Wilton’s Planning and Zoning Commission had a hefty agenda to lift at its Monday evening, May 23 meeting. The most substantial topic that commissioners considered was a special permit application by the Wilton Land Conservation Trust (WLCT) to use a historic barn on its 183 Ridgefield Rd. property as an educational center. The property is a 13-acre site that includes open fields, forest, and inland wetlands.

GOOD Morning Wilton’s coverage of the other topics discussed by Planning and Zoning on Monday night — reaction to Kimco Realty’s Wilton Center redevelopment ideas, seven high-rise buildings proposed near the Wilton/Norwalk border, and regulating short term rentals — can be found here.

Steve White, President of the Trust, opened the presentation by clarifying that the group is a 501c3 registered non-profit organization and is not affiliated with the town of Wilton itself, which he said was a frequent source of confusion for the public. Established in 1964, WLCT’s mission is to protect nature and prevent the loss of Wilton’s unique natural, scenic, historical, and recreational values. The group currently protects and preserves more than 800 acres of natural areas in Wilton.

White outlined the recent history of the site, which the Trust purchased in 2020 from a developer who had originally intended to build condos on the property. Later that year, the Daniel Offutt Estate donated a small antique barn, which was carefully disassembled and rebuilt in a clearing at 183 Ridgefield Rd. The structure itself measures 39 feet by 28 feet and it is an amalgamation of three different barns from the 18th and 19th centuries that have been combined into one. With the relocation now complete, WLCT is now seeking a permit to operate an educational/museum facility in the barn, providing indoor gathering space in inclement weather, sanitary facilities for visitors, and a small office for the organization’s director.

The project was designed by architect Rob Sanders, who also chairs Wilton’s Architectural Review Board (ARB). The Trust received a favorable review of the permit from ARB earlier this month in a presentation that Sanders recused himself from. During the P&Z hearing, Sanders described the improvements planned for the site, including a septic system that can serve up to 50 visitors a day, a modest eight-space parking lot, and a driveway that follows the existing path approved by the Connecticut Department of Energy and Environmental Protection (DEEP).

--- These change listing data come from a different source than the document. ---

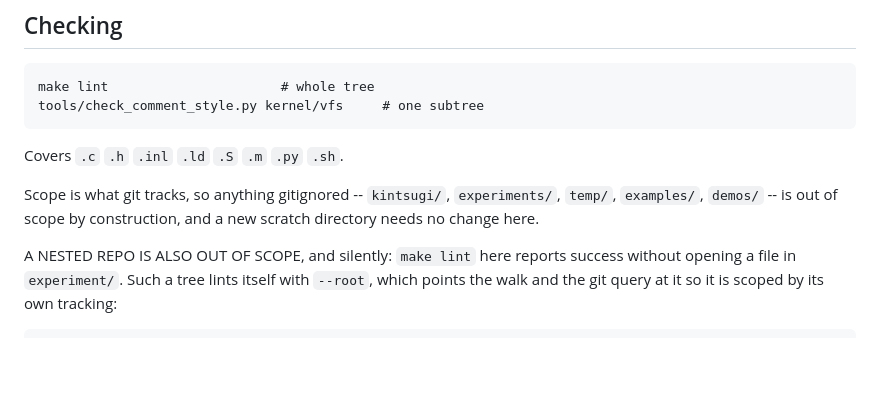
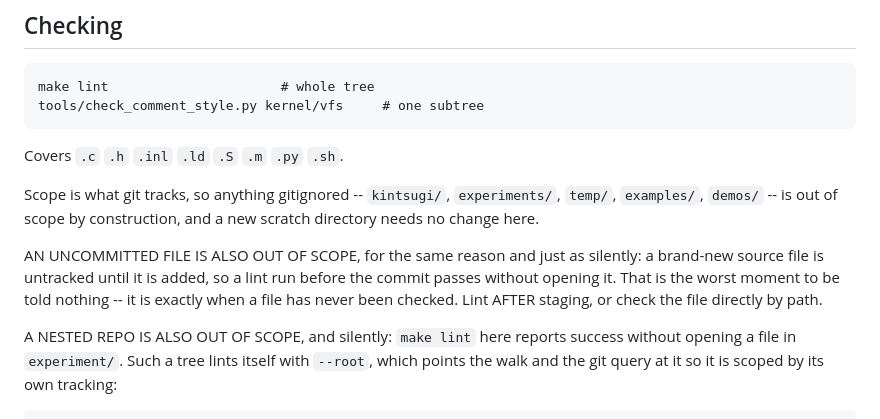
Before and after one commit to tikuos/tikuOS, a Markdown page: commentstyle.md, the part around the change. GitHub-like rendering; blank space fills up the shorter version.

Commit message:
commentstyle: an uncommitted file is out of lint scope too
Same silent vacuity as the nested-repo case, at the worst possible
moment: a brand-new source file is untracked until it is added, so the
lint run before the commit passes without opening it -- exactly when
the file has never been checked.  Staging is enough to bring it in.

```diff
--- a/commentstyle.md
+++ b/commentstyle.md
@@ -88,6 +88,12 @@ Scope is what git tracks, so anything gitignored -- `kintsugi/`,
 `experiments/`, `temp/`, `examples/`, `demos/` -- is out of scope by
 construction, and a new scratch directory needs no change here.
 
+AN UNCOMMITTED FILE IS ALSO OUT OF SCOPE, for the same reason and just as
+silently: a brand-new source file is untracked until it is added, so a lint
+run before the commit passes without opening it. That is the worst moment to
+be told nothing -- it is exactly when a file has never been checked. Lint
+AFTER staging, or check the file directly by path.
+
 A NESTED REPO IS ALSO OUT OF SCOPE, and silently: `make lint` here reports
 success without opening a file in `experiment/`. Such a tree lints itself
 with `--root`, which points the walk and the git query at it so it is scoped
```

He shared examples of the kind of programming that WLCT currently offers, such as Books and a Blanket, an immersive reading event for kids; Turtle Time, a wildlife education program; and Trekking Together, a guided hiking club. He also described plans to share the site with peer organizations who have supported WLCT’s efforts and may not have similar space of their own to host events: the Wilton Historical Society would like to do a program on growing flax and producing linen; the Silvermine Arts Center would like to host plein-air painting workshops; and the American Chestnut Foundation would like to explore creating a disease-resistant version of the American Chestnut tree. Landscape designer Sylvia Erskine and engineer Tom Nelson also presented, explaining their elements of the site plan.

Although the commissioners expressed support for the project at a high level, they raised several concerns about a lack of detail and the need for more extensive planning and permitting rules on the use of the site.

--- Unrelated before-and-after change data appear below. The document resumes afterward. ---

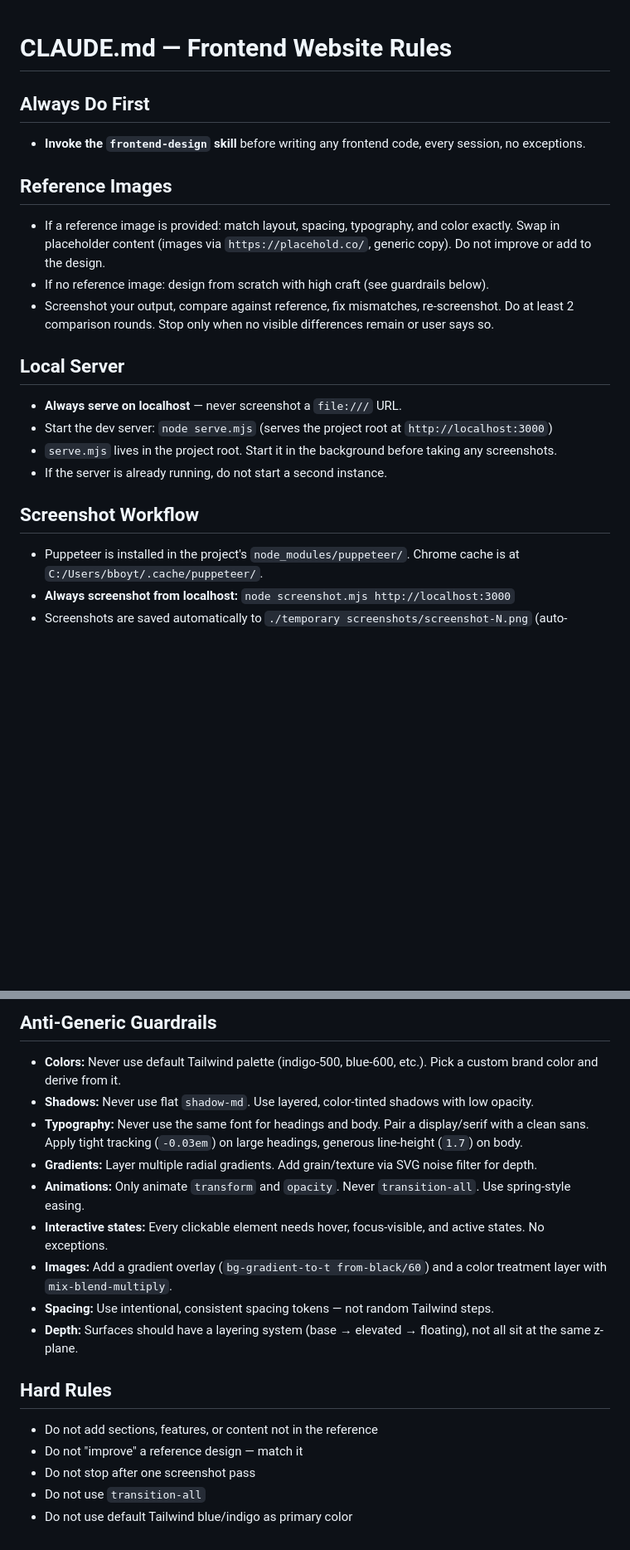
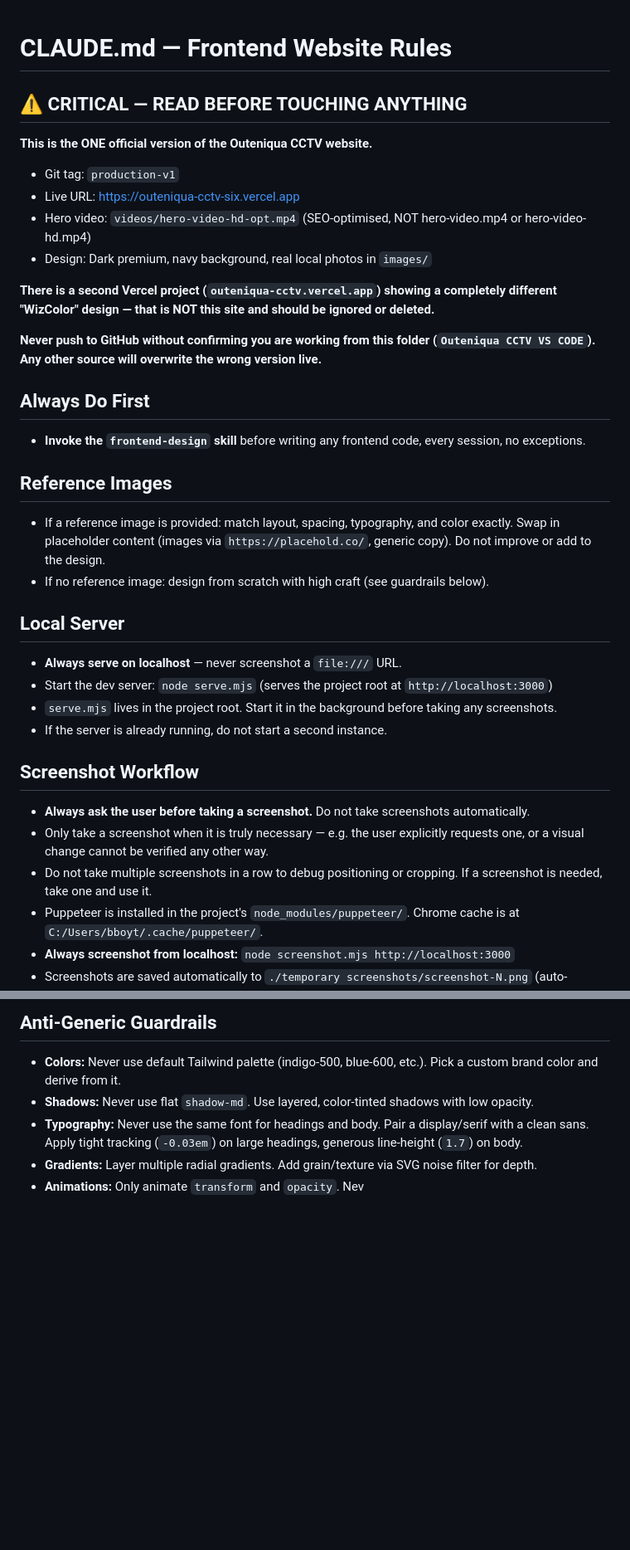
Before and after one commit to Daviddebeer29/Outeniqua-cctv, a Markdown page: CLAUDE.md, 2 parts joined by grey strips. Shown at 83% size. Rendered like a GitHub page; blank space fills up the shorter version.

Commit message:
Lock down: mark production-v1 in CLAUDE.md with clear warnings

```diff
--- a/CLAUDE.md
+++ b/CLAUDE.md
@@ -1,4 +1,16 @@
 # CLAUDE.md — Frontend Website Rules
+
+## ⚠️ CRITICAL — READ BEFORE TOUCHING ANYTHING
+
+**This is the ONE official version of the Outeniqua CCTV website.**
+- Git tag: `production-v1`
+- Live URL: https://outeniqua-cctv-six.vercel.app
+- Hero video: `videos/hero-video-hd-opt.mp4` (SEO-optimised, NOT hero-video.mp4 or hero-video-hd.mp4)
+- Design: Dark premium, navy background, real local photos in `images/`
+
+**There is a second Vercel project (`outeniqua-cctv.vercel.app`) showing a completely different "WizColor" design — that is NOT this site and should be ignored or deleted.**
+
+**Never push to GitHub without confirming you are working from this folder (`Outeniqua CCTV VS CODE`). Any other source will overwrite the wrong version live.**
 
 ## Always Do First
 - **Invoke the `frontend-design` skill** before writing any frontend code, every session, no exceptions.
@@ -6,7 +18,6 @@
 ## Reference Images
 - If a reference image is provided: match layout, spacing, typography, and color exactly. Swap in placeholder content (images via `https://placehold.co/`, generic copy). Do not improve or add to the design.
 - If no reference image: design from scratch with high craft (see guardrails below).
-- Screenshot your output, compare against reference, fix mismatches, re-screenshot. Do at least 2 comparison rounds. Stop only when no visible differences remain or user says so.
 
 ## Local Server
 - **Always serve on localhost** — never screenshot a `file:///` URL.
@@ -15,6 +26,9 @@
 - If the server is already running, do not start a second instance.
 
 ## Screenshot Workflow
+- **Always ask the user before taking a screenshot.** Do not take screenshots automatically.
+- Only take a screenshot when it is truly necessary — e.g. the user explicitly requests one, or a visual change cannot be verified any other way.
+- Do not take multiple screenshots in a row to debug positioning or cropping. If a screenshot is needed, take one and use it.
 - Puppeteer is installed in the project's `node_modules/puppeteer/`. Chrome cache is at `C:/Users/bboyt/.cache/puppeteer/`.
 - **Always screenshot from localhost:** `node screenshot.mjs http://localhost:3000`
 - Screenshots are saved automatically to `./temporary screenshots/screenshot-N.png` (auto-incremented, never overwritten).
@@ -40,15 +54,4 @@
 - **Shadows:** Never use flat `shadow-md`. Use layered, color-tinted shadows with low opacity.
 - **Typography:** Never use the same font for headings and body. Pair a display/serif with a clean sans. Apply tight tracking (`-0.03em`) on large headings, generous line-height (`1.7`) on body.
 - **Gradients:** Layer multiple radial gradients. Add grain/texture via SVG noise filter for depth.
-- **Animations:** Only animate `transform` and `opacity`. Never `transition-all`. Use spring-style easing.
-- **Interactive states:** Every clickable element needs hover, focus-visible, and active states. No exceptions.
-- **Images:** Add a gradient overlay (`bg-gradient-to-t from-black/60`) and a color treatment layer with `mix-blend-multiply`.
-- **Spacing:** Use intentional, consistent spacing tokens — not random Tailwind steps.
-- **Depth:** Surfaces should have a layering system (base → elevated → floating), not all sit at the same z-plane.
-
-## Hard Rules
-- Do not add sections, features, or content not in the reference
-- Do not "improve" a reference design — match it
-- Do not stop after one screenshot pass
-- Do not use `transition-all`
-- Do not use default Tailwind blue/indigo as primary color
+- **Animations:** Only animate `transform` and `opacity`. Nev
```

“I understand what you are trying to do here—keep it rural, keep it charming. But when I hear you say that a school bus can’t fit up the driveway, I worry about whether a fire truck can. When I hear that you are putting in a septic system for fifty people, I question whether you need more than eight spaces for parking,” Chair Rick Tomasetti said.

He urged the project team “up your game” and develop a more robust site plan as they would for any commercial property coming before the Commission. “Whatever you’re doing with the site — good, bad, or otherwise — you all have to live up to the standards in our code.” He also encouraged them to begin the review process with the police and fire departments and Conservation Commission. Review by the Inland Wetlands Commission will not be required because the project site lies sufficiently far away from protected areas of the property.

Commissioner Chris Pagliaro also challenged whether plans for water drainage and storm runoff were sufficient, a concern that a neighbor would echo later in the discussion.

Patti Frisch, who lives across the street from 183 Ridgefield Rd., told commissioners about her concerns with the development of the property.

“I’m downhill from that site and there is a real water problem on Ridgefield Rd,” she said. “It begins above this property and continues past it.” She also expressed concern over the lighting plans for the site, which call for floodlighting until 10 p.m. and “commercial creep” in the use of the facility.

Architect Barbara Geddis also spoke during the public hearing, expressing a need for more water facilities at the barn, including a source of drinking water for visitors.

The project team agreed to return to the Commission with additional details on the project and more robust site plan.